The wild oat can be traced to western Europe, where it grew as a weed. In northern Europe, as horses were increasingly used as draft animals, oats were grown as feed. Wild oats spread from Europe to other parts of the world and were brought to North America by explorers and settlers who also introduced other grains, such as wheat, rye, barley, and flax, all crops commonly produced by American farms in the twenty-first century. Bartholomew Gosnold planted oats on the Elizabeth Islands in Buzzards Bay about 1600. The Jamestown colonists planted them in 1611. They were grown early in Newfoundland and New Netherland, along with wheat, for beer and for horses, and they spread throughout the English colonies. In the eighteenth century farmers in the Middle Colonies began to use horses instead of oxen and sowed more oats for feed. It was common that as horses became more numerous, oat production increased. George Washington tended several hundred acres of oats at his Mount Vernon farm. Oatmeal became popular during the Civil War, and by the end of the war the demand for oats had increased.

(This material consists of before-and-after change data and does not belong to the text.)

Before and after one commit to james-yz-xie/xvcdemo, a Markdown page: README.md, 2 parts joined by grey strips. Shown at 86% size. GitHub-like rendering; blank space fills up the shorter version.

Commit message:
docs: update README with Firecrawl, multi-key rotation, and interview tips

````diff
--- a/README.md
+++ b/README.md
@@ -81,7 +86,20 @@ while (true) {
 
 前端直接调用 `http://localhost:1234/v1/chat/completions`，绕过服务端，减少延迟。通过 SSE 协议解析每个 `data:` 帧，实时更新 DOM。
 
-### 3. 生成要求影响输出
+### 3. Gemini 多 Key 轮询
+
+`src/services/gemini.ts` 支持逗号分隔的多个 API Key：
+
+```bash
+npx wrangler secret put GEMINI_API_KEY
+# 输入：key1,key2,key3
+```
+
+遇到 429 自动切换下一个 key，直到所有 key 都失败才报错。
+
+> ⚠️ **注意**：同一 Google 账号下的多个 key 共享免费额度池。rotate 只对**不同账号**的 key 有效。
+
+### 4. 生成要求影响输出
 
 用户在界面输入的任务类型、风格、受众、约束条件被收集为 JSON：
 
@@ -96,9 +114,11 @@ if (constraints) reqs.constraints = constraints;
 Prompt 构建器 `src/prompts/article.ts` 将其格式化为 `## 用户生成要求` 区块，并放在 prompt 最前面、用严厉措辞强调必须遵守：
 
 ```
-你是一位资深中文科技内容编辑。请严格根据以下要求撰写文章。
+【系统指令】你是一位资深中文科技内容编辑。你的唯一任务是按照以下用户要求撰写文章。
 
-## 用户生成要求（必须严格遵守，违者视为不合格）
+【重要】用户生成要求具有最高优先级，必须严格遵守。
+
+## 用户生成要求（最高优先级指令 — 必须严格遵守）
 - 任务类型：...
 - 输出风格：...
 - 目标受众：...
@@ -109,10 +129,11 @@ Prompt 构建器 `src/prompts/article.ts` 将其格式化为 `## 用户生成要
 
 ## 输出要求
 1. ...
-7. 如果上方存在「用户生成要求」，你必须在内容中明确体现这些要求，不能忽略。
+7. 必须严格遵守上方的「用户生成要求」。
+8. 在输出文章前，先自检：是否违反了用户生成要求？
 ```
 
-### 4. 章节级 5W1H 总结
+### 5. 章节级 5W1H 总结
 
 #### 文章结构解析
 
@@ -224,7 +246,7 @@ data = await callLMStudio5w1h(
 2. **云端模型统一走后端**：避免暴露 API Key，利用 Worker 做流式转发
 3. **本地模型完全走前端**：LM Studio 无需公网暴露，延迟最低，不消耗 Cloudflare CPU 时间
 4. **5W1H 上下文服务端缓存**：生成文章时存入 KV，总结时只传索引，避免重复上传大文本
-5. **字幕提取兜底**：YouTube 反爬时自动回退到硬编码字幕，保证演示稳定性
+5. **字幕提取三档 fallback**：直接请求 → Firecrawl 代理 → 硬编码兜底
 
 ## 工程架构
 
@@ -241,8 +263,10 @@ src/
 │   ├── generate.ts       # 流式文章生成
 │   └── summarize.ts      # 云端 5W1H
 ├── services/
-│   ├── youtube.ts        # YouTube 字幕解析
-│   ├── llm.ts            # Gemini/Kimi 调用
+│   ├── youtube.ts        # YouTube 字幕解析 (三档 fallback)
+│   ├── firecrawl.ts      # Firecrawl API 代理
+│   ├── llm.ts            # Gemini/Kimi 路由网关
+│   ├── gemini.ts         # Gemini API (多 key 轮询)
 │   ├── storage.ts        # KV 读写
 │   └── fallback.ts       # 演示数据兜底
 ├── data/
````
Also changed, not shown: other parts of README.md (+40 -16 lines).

Oats have a high nutritive value but are primarily produced for livestock feed. Their agricultural uses are various. Oats are valuable in crop rotation, and oat straw is used for animal feed and bedding. Those oats produced for human consumption are chiefly rolled oats, flattened kernels with the hulls removed, used as a breakfast food and a baking ingredient. Oat flour, although used in the production of some food, does not contain the glutinous type of protein necessary for making bread. Oat grains are high in carbohydrates and contain about 13 percent protein and 7.5 percent fat. They are a source of calcium, iron, and vitamin B1. Bran content varies as some or all of the bran is frequently removed and used as a separate food product. Furfural, a chemical used in various types of solvents, is derived from oat hulls.
The Quaker Oats Company, the largest U.S. producer of cereal oats, officially formed in 1901, when the Quaker Mill Company of Ohio incorporated with a large cereal mill in Cedar Rapids, Iowa, and the German Mills American Oatmeal Company of Ohio. In the early twenty-first century the United States was one of the leading oatproducing countries.
Beeman, Randal S., and James A. Pritchard. A Green and Permanent Land: Ecology and Agriculture in the Twentieth Century. Lawrence: University Press of Kansas, 2001.
Heiser, Charles B., Jr. Seed to Civilization: The Story of Man’s Food. San Francisco: W. H. Freeman, 1973.
Hoffbeck, Steven R. The Haymakers: A Chronicle of Five Farm Families. St. Paul: Minnesota Historical Society Press, 2000.
See alsoAgriculture ; Cereal Grains .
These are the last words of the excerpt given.